As on the other Disney ships, evening meals are eaten in three rotation restaurants on Dream. Dining in rotation means you keep your same tablemates and waitstaff, but eat in a different restaurant each evening.
Animator's Palate differs on Dream from the restaurant of the same name on Disney's older ships. Dream's version features video screens with characters from Finding Nemo that come to life when the sea turtle, Crush talks to diners.
Enchanted Garden is a whimsical restaurant filled with colorful flowers and vine-shaped trellises at the center of which is sweet tiered fountain topped with a Cupid Mickey Mouse.
The Royal Palace is the most elegant of the rotation restaurants, designed to make guests feel like royalty as they are immersed in lavish surroundings inspired by Disney princess movies.
For a casual breakfast, lunch, and dinner option there is the beach-themed Cabanas food court, a buffet of sorts with an overwhelming variety of offerings to meet the needs of even the pickiest child (or adult). I love how they cater to cruisers from around the world with breakfasts of bagels and lox, miso soup, eggs and bacon, musli, and more.
Snackers will be satisfied with additional options available poolside like sandwich wraps, chicken tenders, fresh fruit, and frozen smoothies. And what kid doesn't love free-flowing soft-serve ice cream?
Disney Cruise Line staterooms are designed to be family-friendly with larger floorplans than most cruise lines, a privacy curtain between the children's area and the parents' bed, and two separated sinks to make getting ready for the day a breeze. Plus, bathtubs are featured in all rooms (a rarity on cruise ships), making it easy to bathe babies, toddlers, and other little ones while at sea.
My daughter gleefully climbed into her top bunk in our stateroom both nights. For you nervous mamas like me, her bed was secured with a safety railing and we received a removable safety railing for my son's lower bunk. Karissa adored sleeping beneath a painted nighttime sky dotted with stars – just another delightful Disney detail!
Inside staterooms on Dream are outfitted with Magic Portholes, which show live video views outside the ship. Plus, Disney characters like Dumbo or Nemo sometimes float past the portholes to surprise guests.
Other Special Disney Touches
Disney character meet-and-greets, Broadway-caliber live shows, first-run Disney movies in the ship's movie theatre, and fireworks at sea add to the magic of a Disney Cruise. But what really makes a Disney cruise special is over-the-top attention to detail and incredible customer service. Every effort is made to ensure that all guests are entertained and cared for, from babies and toddlers, to children, tweens, teens, and adults.
Disney Dream Itineraries & Beyond
Disney Dream offers three, four, and five night cruises to The Bahamas, with a day or two spent at Disney's private island, Castaway Cay. If you plan to sail on Dream (and you should!), I'd go for the longest cruise you can afford. I felt an incredible sense of “hurry up and have fun” on this two-night cruise.

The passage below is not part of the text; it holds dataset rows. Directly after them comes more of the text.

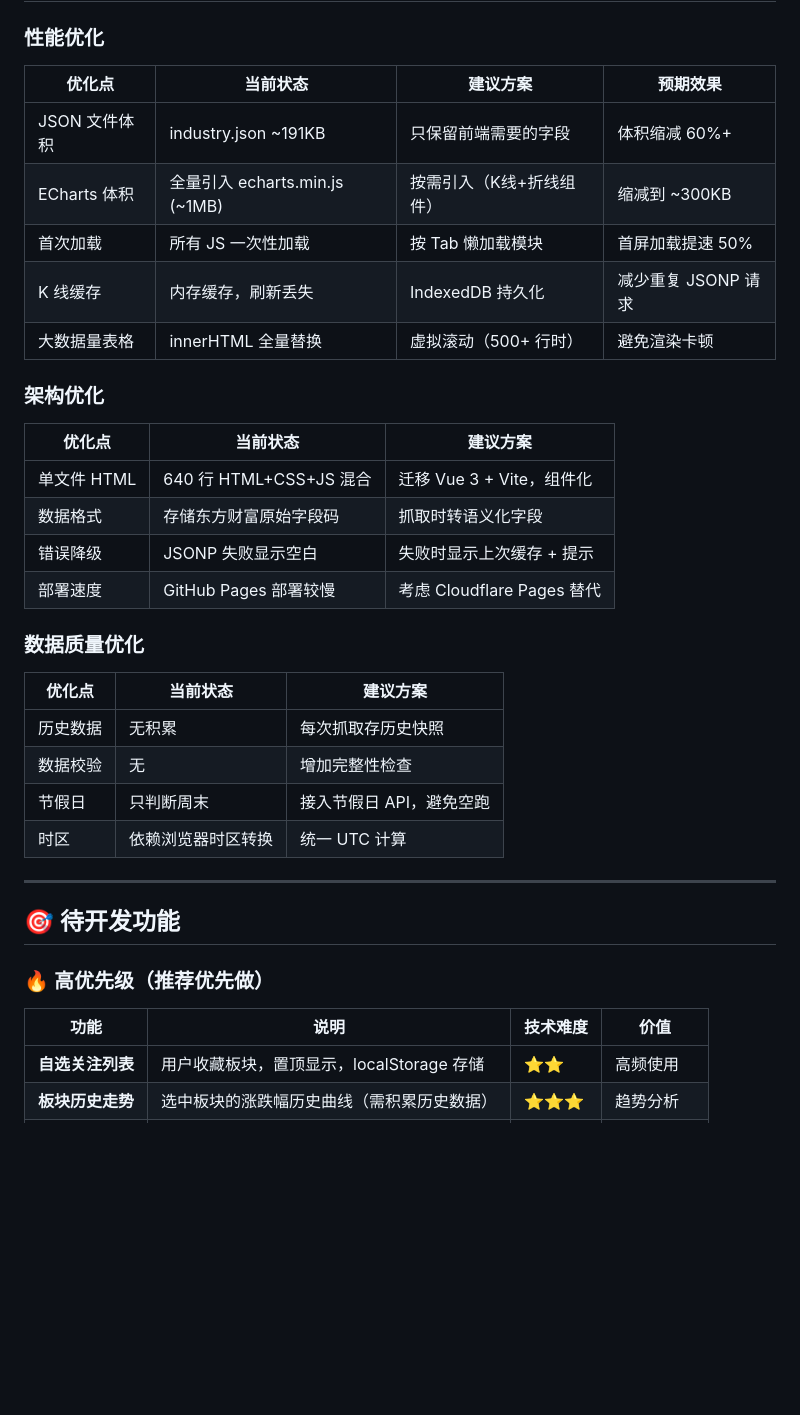
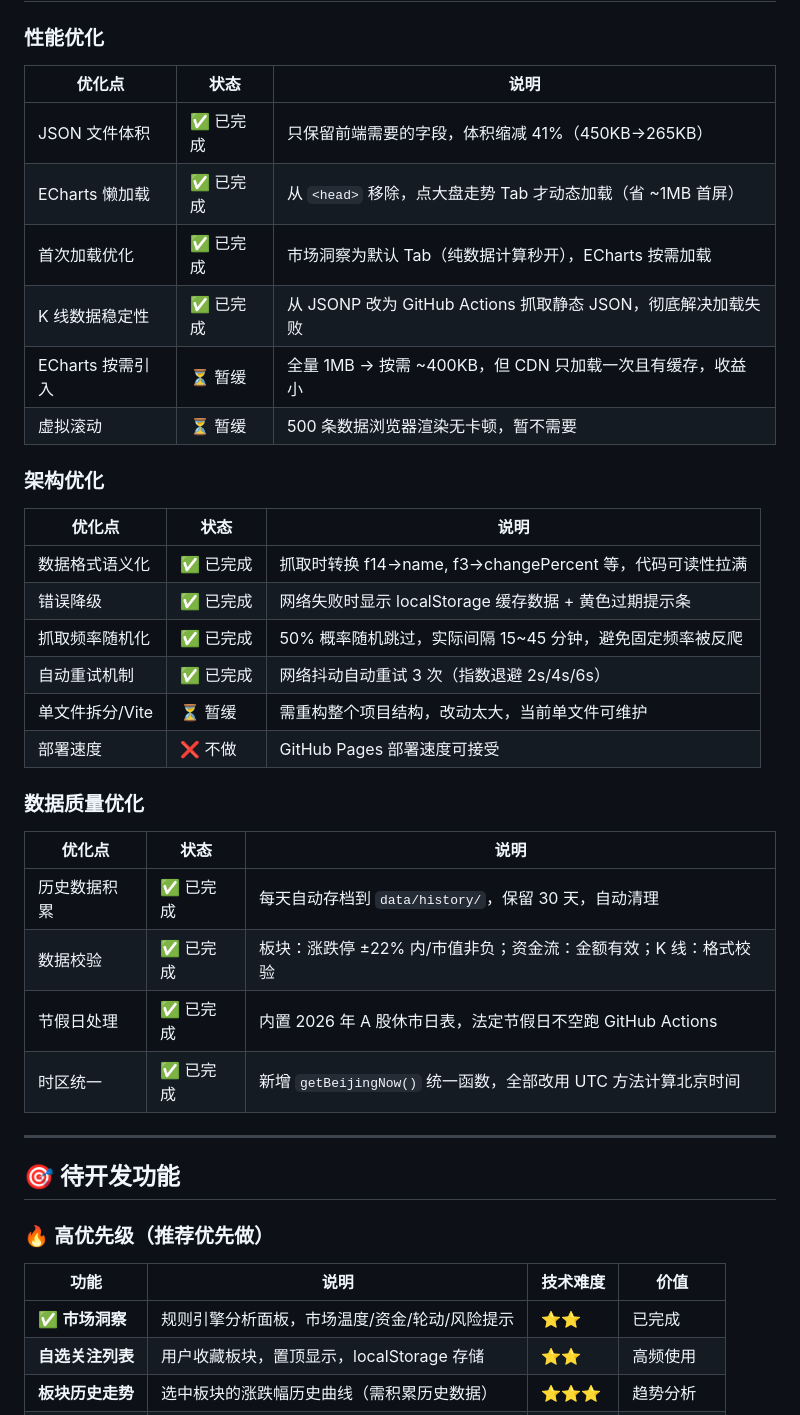
Before and after one commit to 2432448868/stock-frontend, a Markdown page: README.md, the part around one of its changes. GitHub-like rendering; blank space fills up the shorter version.

Commit message:
docs: 更新 README 优化方向 + 新增市场洞察功能说明
- 优化方向表格更新：标记已完成/暂缓/不做的项目
- 新增市场洞察模块说明（规则引擎，零 API 成本）
- 新增 favicon、数据校验、错误降级等特性说明
- 更新自动刷新频率描述（15~45 分钟随机）

```diff
--- a/README.md
+++ b/README.md
@@ -605,31 +622,34 @@ await Promise.race([fetch(url), timeoutPromise]);
 
 ### 性能优化
 
-| 优化点 | 当前状态 | 建议方案 | 预期效果 |
-|--------|---------|---------|----------|
-| JSON 文件体积 | industry.json ~191KB | 只保留前端需要的字段 | 体积缩减 60%+ |
-| ECharts 体积 | 全量引入 echarts.min.js (~1MB) | 按需引入（K线+折线组件） | 缩减到 ~300KB |
-| 首次加载 | 所有 JS 一次性加载 | 按 Tab 懒加载模块 | 首屏加载提速 50% |
-| K 线缓存 | 内存缓存，刷新丢失 | IndexedDB 持久化 | 减少重复 JSONP 请求 |
-| 大数据量表格 | innerHTML 全量替换 | 虚拟滚动（500+ 行时） | 避免渲染卡顿 |
+| 优化点 | 状态 | 说明 |
+|--------|------|------|
+| JSON 文件体积 | ✅ 已完成 | 只保留前端需要的字段，体积缩减 41%（450KB→265KB） |
+| ECharts 懒加载 | ✅ 已完成 | 从 `<head>` 移除，点大盘走势 Tab 才动态加载（省 ~1MB 首屏） |
+| 首次加载优化 | ✅ 已完成 | 市场洞察为默认 Tab（纯数据计算秒开），ECharts 按需加载 |
+| K 线数据稳定性 | ✅ 已完成 | 从 JSONP 改为 GitHub Actions 抓取静态 JSON，彻底解决加载失败 |
+| ECharts 按需引入 | ⏳ 暂缓 | 全量 1MB → 按需 ~400KB，但 CDN 只加载一次且有缓存，收益小 |
+| 虚拟滚动 | ⏳ 暂缓 | 500 条数据浏览器渲染无卡顿，暂不需要 |
 
 ### 架构优化
 
-| 优化点 | 当前状态 | 建议方案 |
-|--------|---------|---------|
-| 单文件 HTML | 640 行 HTML+CSS+JS 混合 | 迁移 Vue 3 + Vite，组件化 |
-| 数据格式 | 存储东方财富原始字段码 | 抓取时转语义化字段 |
-| 错误降级 | JSONP 失败显示空白 | 失败时显示上次缓存 + 提示 |
-| 部署速度 | GitHub Pages 部署较慢 | 考虑 Cloudflare Pages 替代 |
+| 优化点 | 状态 | 说明 |
+|--------|------|------|
+| 数据格式语义化 | ✅ 已完成 | 抓取时转换 f14→name, f3→changePercent 等，代码可读性拉满 |
+| 错误降级 | ✅ 已完成 | 网络失败时显示 localStorage 缓存数据 + 黄色过期提示条 |
+| 抓取频率随机化 | ✅ 已完成 | 50% 概率随机跳过，实际间隔 15~45 分钟，避免固定频率被反爬 |
+| 自动重试机制 | ✅ 已完成 | 网络抖动自动重试 3 次（指数退避 2s/4s/6s） |
+| 单文件拆分/Vite | ⏳ 暂缓 | 需重构整个项目结构，改动太大，当前单文件可维护 |
+| 部署速度 | ❌ 不做 | GitHub Pages 部署速度可接受 |
 
 ### 数据质量优化
 
-| 优化点 | 当前状态 | 建议方案 |
-|--------|---------|---------|
-| 历史数据 | 无积累 | 每次抓取存历史快照 |
-| 数据校验 | 无 | 增加完整性检查 |
-| 节假日 | 只判断周末 | 接入节假日 API，避免空跑 |
-| 时区 | 依赖浏览器时区转换 | 统一 UTC 计算 |
+| 优化点 | 状态 | 说明 |
+|--------|------|------|
+| 历史数据积累 | ✅ 已完成 | 每天自动存档到 `data/history/`，保留 30 天，自动清理 |
+| 数据校验 | ✅ 已完成 | 板块：涨跌停 ±22% 内/市值非负；资金流：金额有效；K 线：格式校验 |
+| 节假日处理 | ✅ 已完成 | 内置 2026 年 A 股休市日表，法定节假日不空跑 GitHub Actions |
+| 时区统一 | ✅ 已完成 | 新增 `getBeijingNow()` 统一函数，全部改用 UTC 方法计算北京时间 |
 
 ---
 
@@ -639,6 +659,7 @@ await Promise.race([fetch(url), timeoutPromise]);
 
 | 功能 | 说明 | 技术难度 | 价值 |
 |------|------|---------|------|
+| ✅ **市场洞察** | 规则引擎分析面板，市场温度/资金/轮动/风险提示 | ⭐⭐ | 已完成 |
 | **自选关注列表** | 用户收藏板块，置顶显示，localStorage 存储 | ⭐⭐ | 高频使用 |
 | **板块历史走势** | 选中板块的涨跌幅历史曲线（需积累历史数据） | ⭐⭐⭐ | 趋势分析 |
 | **涨跌幅预警** | 板块涨跌幅超阈值时浏览器通知 / 飞书推送 | ⭐⭐ | 实时监控 |
```
Also changed, not shown: other parts of README.md (+18 -1 lines).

This short taste has me absolutely pining for another Disney Cruise! As a West Coast Travel Mama, my latest dream is to sail on one of Disney's cruises on board Wonder departing from my part of the world. I'm imagining a tropical vacation on board a six to ten night cruise from Los Angeles to the Mexican Riviera or a scenic seven-night voyage from Vancouver to Alaska! Find out more about Dream's Caribbean cruises and other Disney destinations on the Disney Cruise Line website.

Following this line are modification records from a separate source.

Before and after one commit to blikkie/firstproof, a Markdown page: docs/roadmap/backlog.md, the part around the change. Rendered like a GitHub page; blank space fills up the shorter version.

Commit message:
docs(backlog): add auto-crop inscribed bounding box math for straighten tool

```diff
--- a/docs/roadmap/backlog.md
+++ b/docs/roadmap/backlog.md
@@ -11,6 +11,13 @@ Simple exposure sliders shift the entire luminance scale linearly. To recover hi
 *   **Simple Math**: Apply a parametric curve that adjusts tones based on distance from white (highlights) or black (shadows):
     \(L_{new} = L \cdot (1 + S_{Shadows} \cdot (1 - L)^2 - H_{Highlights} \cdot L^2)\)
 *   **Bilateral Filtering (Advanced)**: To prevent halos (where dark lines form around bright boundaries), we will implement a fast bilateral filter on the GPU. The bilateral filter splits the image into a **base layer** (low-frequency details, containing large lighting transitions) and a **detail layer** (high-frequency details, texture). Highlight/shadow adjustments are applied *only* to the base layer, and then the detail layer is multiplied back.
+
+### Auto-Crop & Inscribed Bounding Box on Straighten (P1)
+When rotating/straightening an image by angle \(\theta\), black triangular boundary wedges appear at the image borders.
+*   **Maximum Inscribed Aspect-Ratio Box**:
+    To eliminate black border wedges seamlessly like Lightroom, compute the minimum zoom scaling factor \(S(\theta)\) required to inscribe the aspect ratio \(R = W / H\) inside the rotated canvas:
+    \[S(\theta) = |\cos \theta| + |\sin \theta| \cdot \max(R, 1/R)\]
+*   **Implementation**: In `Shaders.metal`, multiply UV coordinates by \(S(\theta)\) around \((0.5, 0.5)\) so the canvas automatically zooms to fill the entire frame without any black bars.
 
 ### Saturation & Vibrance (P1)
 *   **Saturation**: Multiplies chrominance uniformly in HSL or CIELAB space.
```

Are you dreaming of a Disney Cruise too? Share your thoughts in the comments!
A Note from The Travel Mama: Disney provided my airfare, my family's two-night media cruise, and some other expenses related to the Disney Dream Christening Cruise. I was singing the praises of Disney Cruise Line long before I was a travel writer!
All photos by Colleen Lanin unless otherwise noted.